-------- Data supplied --------

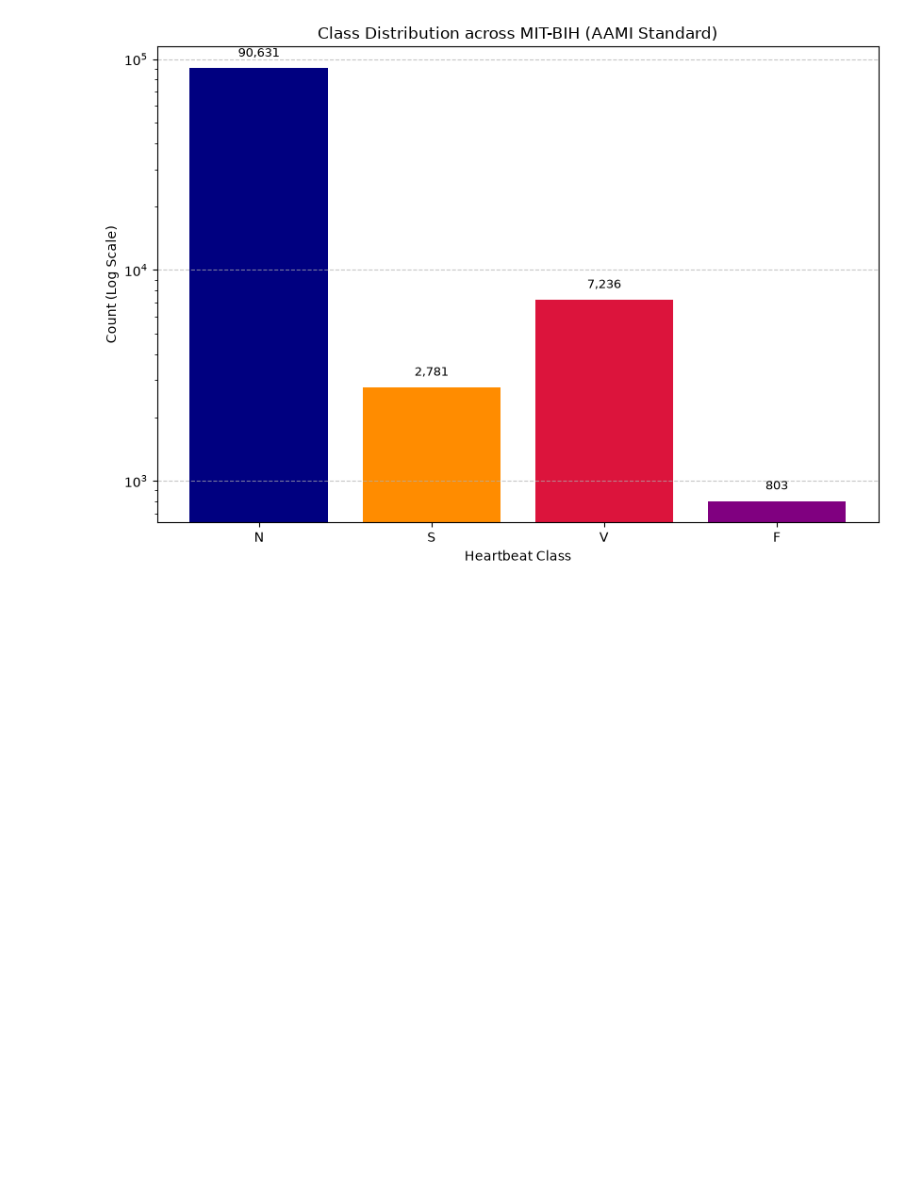
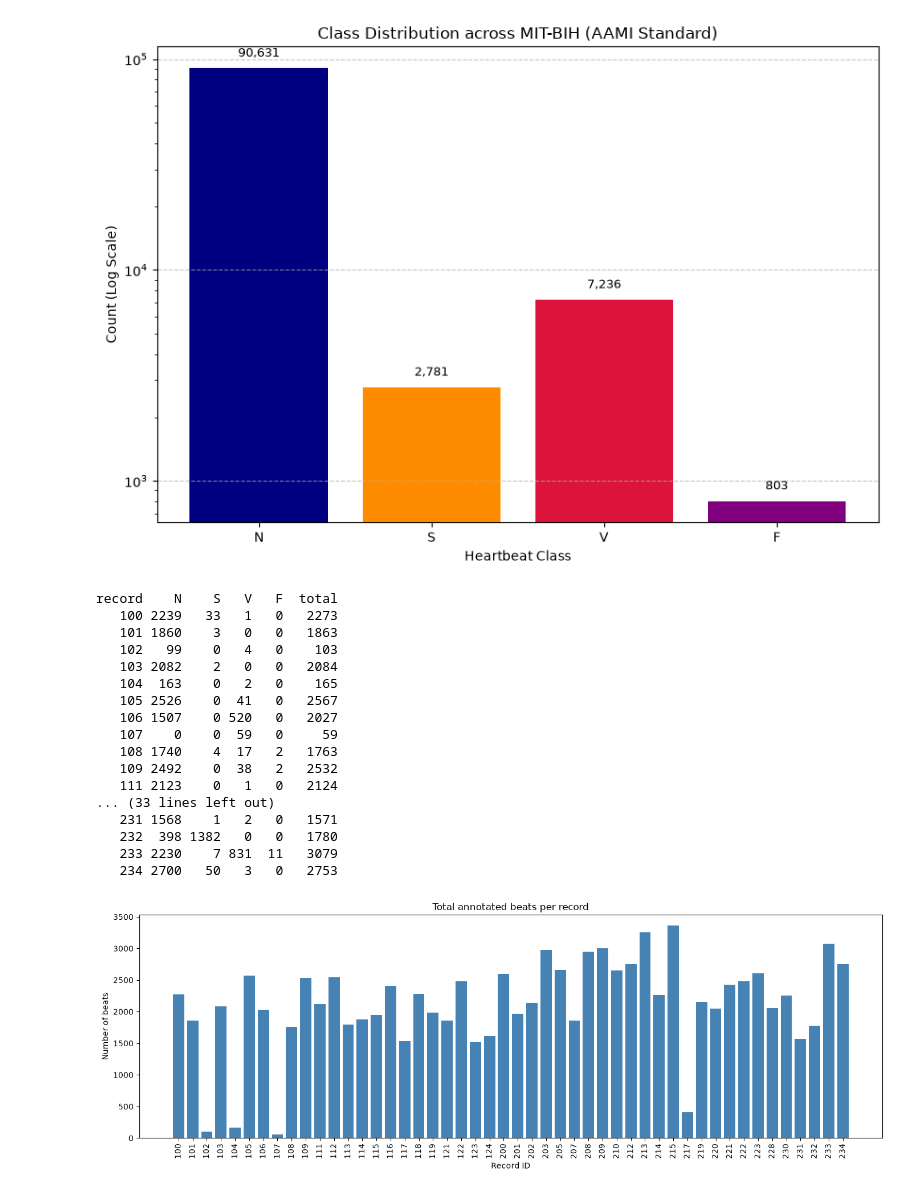
Before and after one commit to RasSved/Data-Mining-Project, a Jupyter notebook: notebooks/EDA.ipynb, the cells around one changed output. Cells and saved outputs as stored; diff of their text form; code cells hidden in the pictures; blank space fills up the shorter version.

```diff
--- a/notebooks/EDA.ipynb
+++ b/notebooks/EDA.ipynb
@@ -320,3 +320,50 @@ Class  Total_Beats  Percentage (%)
     V         7236            7.13
     F          803            0.79
 [figure]
+# %%
+# Count beats per record, broken down by AAMI class
+record_class_counts = []
+
+for rec_id in records:
+    ann = wfdb.rdann(f'../data/mit-bih-arrhythmia-database-1.0.0/{rec_id}', 'atr')
+    counts = {'N': 0, 'S': 0, 'V': 0, 'F': 0}
+    for sym in ann.symbol:
+        if sym in aami_map:
+            counts[aami_map[sym]] += 1
+    counts['record'] = rec_id
+    counts['total'] = sum(counts[c] for c in ['N', 'S', 'V', 'F'])
+    record_class_counts.append(counts)
+
+df_per_record = pd.DataFrame(record_class_counts)
+df_per_record = df_per_record[['record', 'N', 'S', 'V', 'F', 'total']]
+
+print(df_per_record.to_string(index=False))
+
+# Plot total beats per record
+plt.figure(figsize=(14, 5))
+plt.bar(df_per_record['record'], df_per_record['total'], color='steelblue')
+plt.xticks(rotation=90)
+plt.title('Total annotated beats per record')
+plt.xlabel('Record ID')
+plt.ylabel('Number of beats')
+plt.tight_layout()
+plt.show()
+# %% [output]
+record    N    S   V   F  total
+   100 2239   33   1   0   2273
+   101 1860    3   0   0   1863
+   102   99    0   4   0    103
+   103 2082    2   0   0   2084
+   104  163    0   2   0    165
+   105 2526    0  41   0   2567
+   106 1507    0 520   0   2027
+   107    0    0  59   0     59
+   108 1740    4  17   2   1763
+   109 2492    0  38   2   2532
+   111 2123    0   1   0   2124
+... (33 lines left out)
+   231 1568    1   2   0   1571
+   232  398 1382   0   0   1780
+   233 2230    7 831  11   3079
+   234 2700   50   3   0   2753
+[figure, added]
```
Also changed, not shown: parts of 2 cells of this notebook.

--------

_Task item:_
Copy the data above line for line, skipping every picture.

_Reply to the task:_
Before and after one commit to RasSved/Data-Mining-Project, a Jupyter notebook: notebooks/EDA.ipynb, the cells around one changed output. Cells and saved outputs as stored; diff of their text form; code cells hidden in the pictures; blank space fills up the shorter version.

```diff
--- a/notebooks/EDA.ipynb
+++ b/notebooks/EDA.ipynb
@@ -320,3 +320,50 @@ Class  Total_Beats  Percentage (%)
     V         7236            7.13
     F          803            0.79
 [figure]
+# %%
+# Count beats per record, broken down by AAMI class
+record_class_counts = []
+
+for rec_id in records:
+    ann = wfdb.rdann(f'../data/mit-bih-arrhythmia-database-1.0.0/{rec_id}', 'atr')
+    counts = {'N': 0, 'S': 0, 'V': 0, 'F': 0}
+    for sym in ann.symbol:
+        if sym in aami_map:
+            counts[aami_map[sym]] += 1
+    counts['record'] = rec_id
+    counts['total'] = sum(counts[c] for c in ['N', 'S', 'V', 'F'])
+    record_class_counts.append(counts)
+
+df_per_record = pd.DataFrame(record_class_counts)
+df_per_record = df_per_record[['record', 'N', 'S', 'V', 'F', 'total']]
+
+print(df_per_record.to_string(index=False))
+
+# Plot total beats per record
+plt.figure(figsize=(14, 5))
+plt.bar(df_per_record['record'], df_per_record['total'], color='steelblue')
+plt.xticks(rotation=90)
+plt.title('Total annotated beats per record')
+plt.xlabel('Record ID')
+plt.ylabel('Number of beats')
+plt.tight_layout()
+plt.show()
+# %% [output]
+record    N    S   V   F  total
+   100 2239   33   1   0   2273
+   101 1860    3   0   0   1863
+   102   99    0   4   0    103
+   103 2082    2   0   0   2084
+   104  163    0   2   0    165
+   105 2526    0  41   0   2567
+   106 1507    0 520   0   2027
+   107    0    0  59   0     59
+   108 1740    4  17   2   1763
+   109 2492    0  38   2   2532
+   111 2123    0   1   0   2124
+... (33 lines left out)
+   231 1568    1   2   0   1571
+   232  398 1382   0   0   1780
+   233 2230    7 831  11   3079
+   234 2700   50   3   0   2753
+[figure, added]
```
Also changed, not shown: parts of 2 cells of this notebook.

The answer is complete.